### BRIEF
Return each entry word for word and skip its pictures.

### SUPPLIED DATA
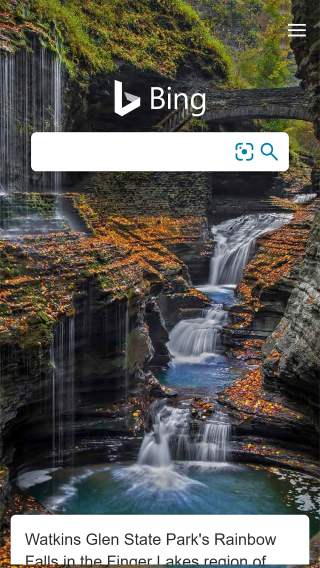
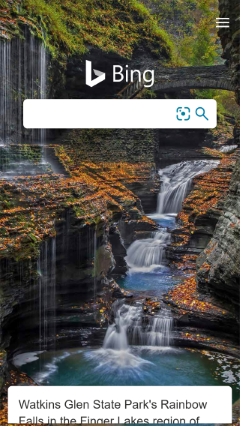
Optimize images

diff --git a/lesson2/design-principles.html b/lesson2/design-principles.html
@@ -63,9 +63,10 @@
         <p>
           Good use of negative space to help separate elements and give the page
           a light, airy feeling. The Microsoft log in the top menu bar creates a
-          center of gravity for the design, and the remaining icons have a clear
-          purpose. The remainder of the page is organized as a list of selling
-          points, each separated from the others into its own section.
+          center of gravity for the design, and the icons on either side of it
+          have a clear purpose. The remainder of the page is organized as a list
+          of selling points, each separated from the others into its own
+          section.
         </p>
       </section>
       <section>
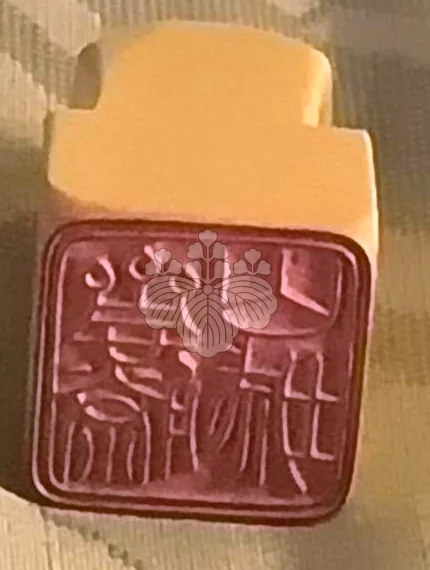
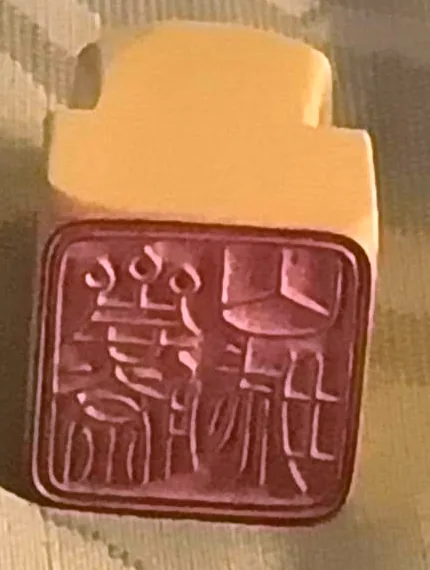
道三公印の透かしを解除、スマホヘッダーを詰める(斎藤道三公菩提所は残す)
- dosan-koin.webpを透かしなしで再変換(430x570等倍)。元画像が小さく不鮮明で
  盗用のおそれが薄いため、判読性を優先。隣の道三公懐中本尊は変更なし
- @media(max-width:768px)でヘッダーを圧縮:
  .header padding 0.5rem→0.35rem、.temple-identity gap 0.75rem→0.4rem、
  ロゴ縮小(1.8rem→1.4rem/1.1rem→0.85rem)、寺号縮小(1.3rem→1.05rem/0.8rem→0.65rem)、
  .temple-subnameのline-height(body由来の1.8)を1.2に、margin-topを0.15rem→0.05rem
- 480px以下で.temple-sango/.temple-jigoを再度拡大していた古い上書きを削除
  (768px時の縮小値と衝突し、320/375pxだけ高さが戻ってしまっていた)
- --header-h(768px以下)を75px→55pxに更新(実測55.19pxに合わせる)

Changed region(s): [[0.3023, 0.3877, 0.6651, 0.6263]]

diff --git a/style.css b/style.css
@@ -213,16 +213,20 @@ body {
 
 @media (max-width: 768px) {
     .header {
-        padding: 0.5rem 0;
+        padding: 0.35rem 0;
+    }
+
+    .temple-identity {
+        gap: 0.4rem;
     }
 
     .temple-logo--gosankiri {
-        width: 1.8rem;
-        height: 1.8rem;
+        width: 1.4rem;
+        height: 1.4rem;
     }
 
     .temple-logo--nitouha {
-        width: 1.1rem;
+        width: 0.85rem;
     }
 
     .temple-crests {
@@ -230,20 +234,23 @@ body {
     }
 
     .temple-jigo {
-        font-size: 1.3rem;
+        font-size: 1.05rem;
     }
 
     .temple-sango {
-        font-size: 0.8rem;
+        font-size: 0.65rem;
     }
 
     .temple-subname {
         font-size: 0.65rem;
+        /* bodyの1.8を継承すると1行だけなのに行間が無駄に空く */
+        line-height: 1.2;
+        margin-top: 0.05rem;
     }
 
     :root {
-        /* 閉じた状態のヘッダー実測相当（約75px）に合わせる */
-        --header-h: 75px;
+        /* 閉じた状態のヘッダー実測値（Playwrightで320〜768px確認、4幅とも55.19px） */
+        --header-h: 55px;
     }
 
     .nav-button {
@@ -1179,14 +1186,6 @@ body {
 
     .section-title {
         font-size: 1.5rem;
-    }
-
-    .temple-sango {
-        font-size: 0.85rem;
-    }
-
-    .temple-jigo {
-        font-size: 1.35rem;
     }
 }
 
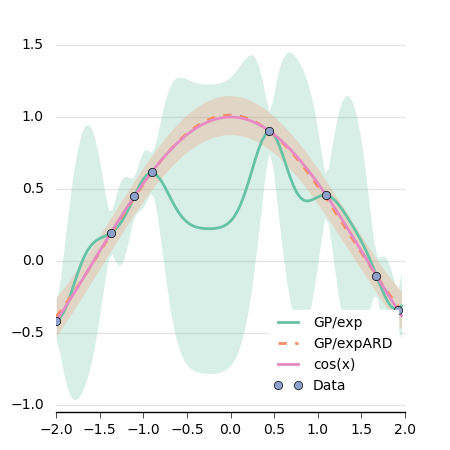
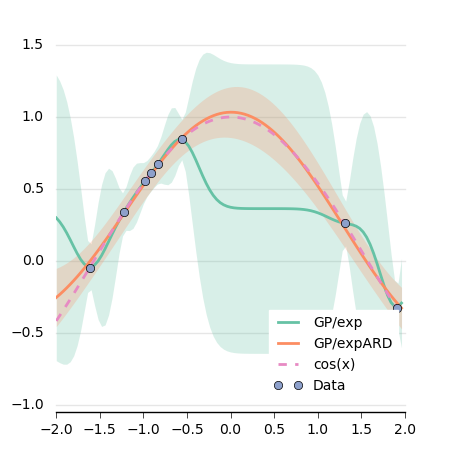
Minor fix in GP tutorial and plots

Changed region(s): [[0.1244, 0.0933, 0.9022, 0.9022]]

diff --git a/src/tutorials/plot_gp.py b/src/tutorials/plot_gp.py
@@ -33,8 +33,8 @@ ax = fig.add_subplot(111)
 ax.fill_between(gp[:,0], gp[:,1] - gp[:,2],  gp[:,1] + gp[:,2], alpha=0.25, linewidth=0, color=colors[0])
 ax.fill_between(gp_ard[:,0], gp_ard[:,1] - gp_ard[:,2],  gp_ard[:,1] + gp_ard[:,2], alpha=0.25, linewidth=0, color=colors[1])
 ax.plot(gp[:,0], gp[:,1], linewidth=2, color=colors[0])
-ax.plot(gp_ard[:,0], gp_ard[:,1], linewidth=2, linestyle='--', color=colors[1])
-ax.plot(gp[:,0], actual, linewidth=2, color=colors[3])
+ax.plot(gp_ard[:,0], gp_ard[:,1], linewidth=2, color=colors[1])
+ax.plot(gp[:,0], actual, linewidth=2, linestyle='--', color=colors[3])
 ax.plot(data[:,0], data[:, 1], 'o', color=colors[2])
 
 legend = ax.legend(["GP/exp", "GP/expARD", 'cos(x)', 'Data'], loc=4);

### EXERCISE RESULT
Optimize images

diff --git a/lesson2/design-principles.html b/lesson2/design-principles.html
@@ -63,9 +63,10 @@
         <p>
           Good use of negative space to help separate elements and give the page
           a light, airy feeling. The Microsoft log in the top menu bar creates a
-          center of gravity for the design, and the remaining icons have a clear
-          purpose. The remainder of the page is organized as a list of selling
-          points, each separated from the others into its own section.
+          center of gravity for the design, and the icons on either side of it
+          have a clear purpose. The remainder of the page is organized as a list
+          of selling points, each separated from the others into its own
+          section.
         </p>
       </section>
       <section>
道三公印の透かしを解除、スマホヘッダーを詰める(斎藤道三公菩提所は残す)
- dosan-koin.webpを透かしなしで再変換(430x570等倍)。元画像が小さく不鮮明で
  盗用のおそれが薄いため、判読性を優先。隣の道三公懐中本尊は変更なし
- @media(max-width:768px)でヘッダーを圧縮:
  .header padding 0.5rem→0.35rem、.temple-identity gap 0.75rem→0.4rem、
  ロゴ縮小(1.8rem→1.4rem/1.1rem→0.85rem)、寺号縮小(1.3rem→1.05rem/0.8rem→0.65rem)、
  .temple-subnameのline-height(body由来の1.8)を1.2に、margin-topを0.15rem→0.05rem
- 480px以下で.temple-sango/.temple-jigoを再度拡大していた古い上書きを削除
  (768px時の縮小値と衝突し、320/375pxだけ高さが戻ってしまっていた)
- --header-h(768px以下)を75px→55pxに更新(実測55.19pxに合わせる)

Changed region(s): [[0.3023, 0.3877, 0.6651, 0.6263]]

diff --git a/style.css b/style.css
@@ -213,16 +213,20 @@ body {
 
 @media (max-width: 768px) {
     .header {
-        padding: 0.5rem 0;
+        padding: 0.35rem 0;
+    }
+
+    .temple-identity {
+        gap: 0.4rem;
     }
 
     .temple-logo--gosankiri {
-        width: 1.8rem;
-        height: 1.8rem;
+        width: 1.4rem;
+        height: 1.4rem;
     }
 
     .temple-logo--nitouha {
-        width: 1.1rem;
+        width: 0.85rem;
     }
 
     .temple-crests {
@@ -230,20 +234,23 @@ body {
     }
 
     .temple-jigo {
-        font-size: 1.3rem;
+        font-size: 1.05rem;
     }
 
     .temple-sango {
-        font-size: 0.8rem;
+        font-size: 0.65rem;
     }
 
     .temple-subname {
         font-size: 0.65rem;
+        /* bodyの1.8を継承すると1行だけなのに行間が無駄に空く */
+        line-height: 1.2;
+        margin-top: 0.05rem;
     }
 
     :root {
-        /* 閉じた状態のヘッダー実測相当（約75px）に合わせる */
-        --header-h: 75px;
+        /* 閉じた状態のヘッダー実測値（Playwrightで320〜768px確認、4幅とも55.19px） */
+        --header-h: 55px;
     }
 
     .nav-button {
@@ -1179,14 +1186,6 @@ body {
 
     .section-title {
         font-size: 1.5rem;
-    }
-
-    .temple-sango {
-        font-size: 0.85rem;
-    }
-
-    .temple-jigo {
-        font-size: 1.35rem;
     }
 }
 
Minor fix in GP tutorial and plots

Changed region(s): [[0.1244, 0.0933, 0.9022, 0.9022]]

diff --git a/src/tutorials/plot_gp.py b/src/tutorials/plot_gp.py
@@ -33,8 +33,8 @@ ax = fig.add_subplot(111)
 ax.fill_between(gp[:,0], gp[:,1] - gp[:,2],  gp[:,1] + gp[:,2], alpha=0.25, linewidth=0, color=colors[0])
 ax.fill_between(gp_ard[:,0], gp_ard[:,1] - gp_ard[:,2],  gp_ard[:,1] + gp_ard[:,2], alpha=0.25, linewidth=0, color=colors[1])
 ax.plot(gp[:,0], gp[:,1], linewidth=2, color=colors[0])
-ax.plot(gp_ard[:,0], gp_ard[:,1], linewidth=2, linestyle='--', color=colors[1])
-ax.plot(gp[:,0], actual, linewidth=2, color=colors[3])
+ax.plot(gp_ard[:,0], gp_ard[:,1], linewidth=2, color=colors[1])
+ax.plot(gp[:,0], actual, linewidth=2, linestyle='--', color=colors[3])
 ax.plot(data[:,0], data[:, 1], 'o', color=colors[2])
 
 legend = ax.legend(["GP/exp", "GP/expARD", 'cos(x)', 'Data'], loc=4);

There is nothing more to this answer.